As an aside, I don't like camping in such isolation. I like to have folks around. I don't usually want to talk, look, or interact with them in any way, but it's comforting to know they're there. So no, classic hermetic images like Walden's Pond don't excite me, and this barren scene at Three Peaks made me uneasy.

Why was it empty? Was it closed? Was this the off-season? But even that seemed peculiar, because the weather was very fair. Well, when I woke up the next morning, I got my answer:

It snowed for about 48 hours. I'd guestimate that close to 5 inches fell. This made it impossible to maneuver the van out of the campsite. The roads were already dirt and designed for 4x4, so with soft snow atop, my wheels just spun away in vain. I decided to wait it out. I had plenty of fuel, water, and food.

I had to kind of laugh, as well. This whole trip I nuerotically avoided getting snowed-in. But it being April, I assumed I was in the clear, and wandered off into the mountains without checking the weather. Gotcha! says Mother Nature.

ABOVE: The little outhouse near where I was parked. This seemed like a very nice *free* campground, if not for the foul weather. Developed sites, drinking water, trails, and decent outhouses.

While I waited for it to melt, I did some snow-hikes, made some snow forts and snow men, and mostly read and listened to NPR.

On Saturday, the sun beamed the snow, and it melted enough for me to make an escape. There were a few close-calls as far as getting stuck but I made it to the concrete road and zipped onwards to Cedar City.

I've been in Cedar City since. It's a nice little town with a splendid public library with free internet and a fine view of the mountains (below). One half of Cedar City is kind of old-fashioned and charming, and the other half is a weirdo shopping plaza themed after Providence, RI (yes, you heard me correctly). But in this plaza was a 24-hour Walmart where I was allowed to park at night.

So now I'm contemplating where to go next.

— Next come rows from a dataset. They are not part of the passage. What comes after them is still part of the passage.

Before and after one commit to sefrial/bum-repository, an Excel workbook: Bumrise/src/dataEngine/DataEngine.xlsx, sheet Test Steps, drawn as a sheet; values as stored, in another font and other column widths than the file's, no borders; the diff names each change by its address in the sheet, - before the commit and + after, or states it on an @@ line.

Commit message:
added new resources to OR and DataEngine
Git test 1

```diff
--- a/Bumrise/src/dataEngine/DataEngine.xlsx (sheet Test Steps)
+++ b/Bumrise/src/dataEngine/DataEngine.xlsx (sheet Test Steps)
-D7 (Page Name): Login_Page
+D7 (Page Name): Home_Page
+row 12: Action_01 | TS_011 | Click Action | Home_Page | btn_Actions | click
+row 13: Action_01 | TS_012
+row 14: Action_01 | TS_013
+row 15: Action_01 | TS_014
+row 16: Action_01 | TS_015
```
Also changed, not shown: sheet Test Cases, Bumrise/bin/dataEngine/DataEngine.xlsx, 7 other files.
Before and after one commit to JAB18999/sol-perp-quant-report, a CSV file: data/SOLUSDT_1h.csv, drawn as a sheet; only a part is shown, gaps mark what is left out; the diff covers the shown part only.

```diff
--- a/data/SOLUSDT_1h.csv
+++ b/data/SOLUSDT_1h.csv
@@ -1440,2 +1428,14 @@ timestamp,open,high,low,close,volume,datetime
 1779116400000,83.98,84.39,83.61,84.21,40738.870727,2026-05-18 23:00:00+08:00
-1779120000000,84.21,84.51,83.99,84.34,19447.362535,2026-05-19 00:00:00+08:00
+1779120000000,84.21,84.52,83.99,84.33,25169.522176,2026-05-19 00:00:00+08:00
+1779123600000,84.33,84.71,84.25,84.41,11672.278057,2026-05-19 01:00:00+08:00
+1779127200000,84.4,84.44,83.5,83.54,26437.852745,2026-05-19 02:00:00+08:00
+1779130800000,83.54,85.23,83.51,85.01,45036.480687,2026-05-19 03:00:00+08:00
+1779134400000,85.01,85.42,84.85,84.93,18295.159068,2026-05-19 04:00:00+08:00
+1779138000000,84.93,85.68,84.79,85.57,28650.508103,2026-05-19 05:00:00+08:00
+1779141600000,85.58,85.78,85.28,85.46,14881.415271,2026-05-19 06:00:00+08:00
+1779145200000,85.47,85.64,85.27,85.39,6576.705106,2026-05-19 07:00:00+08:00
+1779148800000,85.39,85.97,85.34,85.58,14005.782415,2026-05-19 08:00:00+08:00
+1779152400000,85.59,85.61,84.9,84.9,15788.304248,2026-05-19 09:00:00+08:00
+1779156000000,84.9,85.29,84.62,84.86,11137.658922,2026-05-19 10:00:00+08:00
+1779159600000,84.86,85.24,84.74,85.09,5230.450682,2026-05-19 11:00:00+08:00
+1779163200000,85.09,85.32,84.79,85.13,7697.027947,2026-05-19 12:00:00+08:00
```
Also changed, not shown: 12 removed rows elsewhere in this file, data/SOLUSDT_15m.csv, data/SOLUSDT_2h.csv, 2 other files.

I've ruled out going any further north as all forecasts seem to indicate meteorological nastyness that way. I think I'll head west...